▸ The problem
Return every line of the data that contains the string "docs".
**** Information given ****
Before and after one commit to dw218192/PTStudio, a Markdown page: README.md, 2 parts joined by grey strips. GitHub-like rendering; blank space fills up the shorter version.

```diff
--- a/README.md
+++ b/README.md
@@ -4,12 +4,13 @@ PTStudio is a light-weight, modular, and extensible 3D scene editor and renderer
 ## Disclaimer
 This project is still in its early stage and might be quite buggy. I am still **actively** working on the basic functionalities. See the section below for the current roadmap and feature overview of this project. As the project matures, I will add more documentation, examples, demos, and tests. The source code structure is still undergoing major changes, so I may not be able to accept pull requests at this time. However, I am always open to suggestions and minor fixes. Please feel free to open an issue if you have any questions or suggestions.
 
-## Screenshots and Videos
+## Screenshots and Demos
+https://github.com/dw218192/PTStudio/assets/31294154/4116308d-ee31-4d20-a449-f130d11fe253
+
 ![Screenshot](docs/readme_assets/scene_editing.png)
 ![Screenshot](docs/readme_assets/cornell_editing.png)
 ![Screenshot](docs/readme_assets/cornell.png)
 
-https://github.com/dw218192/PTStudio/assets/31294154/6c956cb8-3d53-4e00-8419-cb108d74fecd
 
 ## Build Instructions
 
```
****
**** Information given ****
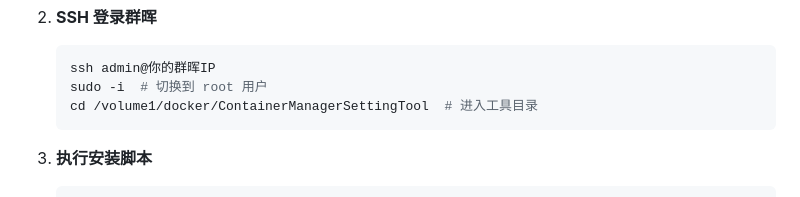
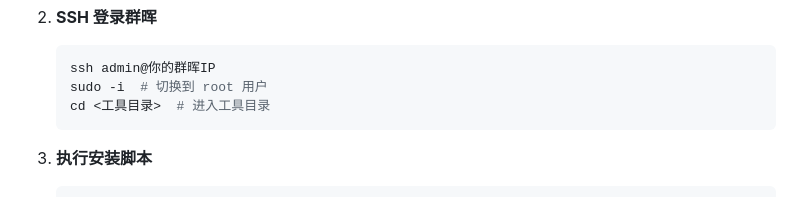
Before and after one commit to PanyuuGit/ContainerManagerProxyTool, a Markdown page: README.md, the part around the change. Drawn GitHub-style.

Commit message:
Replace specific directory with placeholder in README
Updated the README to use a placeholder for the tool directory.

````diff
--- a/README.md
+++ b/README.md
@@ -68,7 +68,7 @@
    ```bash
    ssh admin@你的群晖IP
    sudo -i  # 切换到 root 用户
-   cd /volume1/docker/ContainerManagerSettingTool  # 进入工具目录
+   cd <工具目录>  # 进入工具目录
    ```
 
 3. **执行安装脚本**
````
****
▸ Reply
 ![Screenshot](docs/readme_assets/scene_editing.png)
 ![Screenshot](docs/readme_assets/cornell_editing.png)
 ![Screenshot](docs/readme_assets/cornell.png)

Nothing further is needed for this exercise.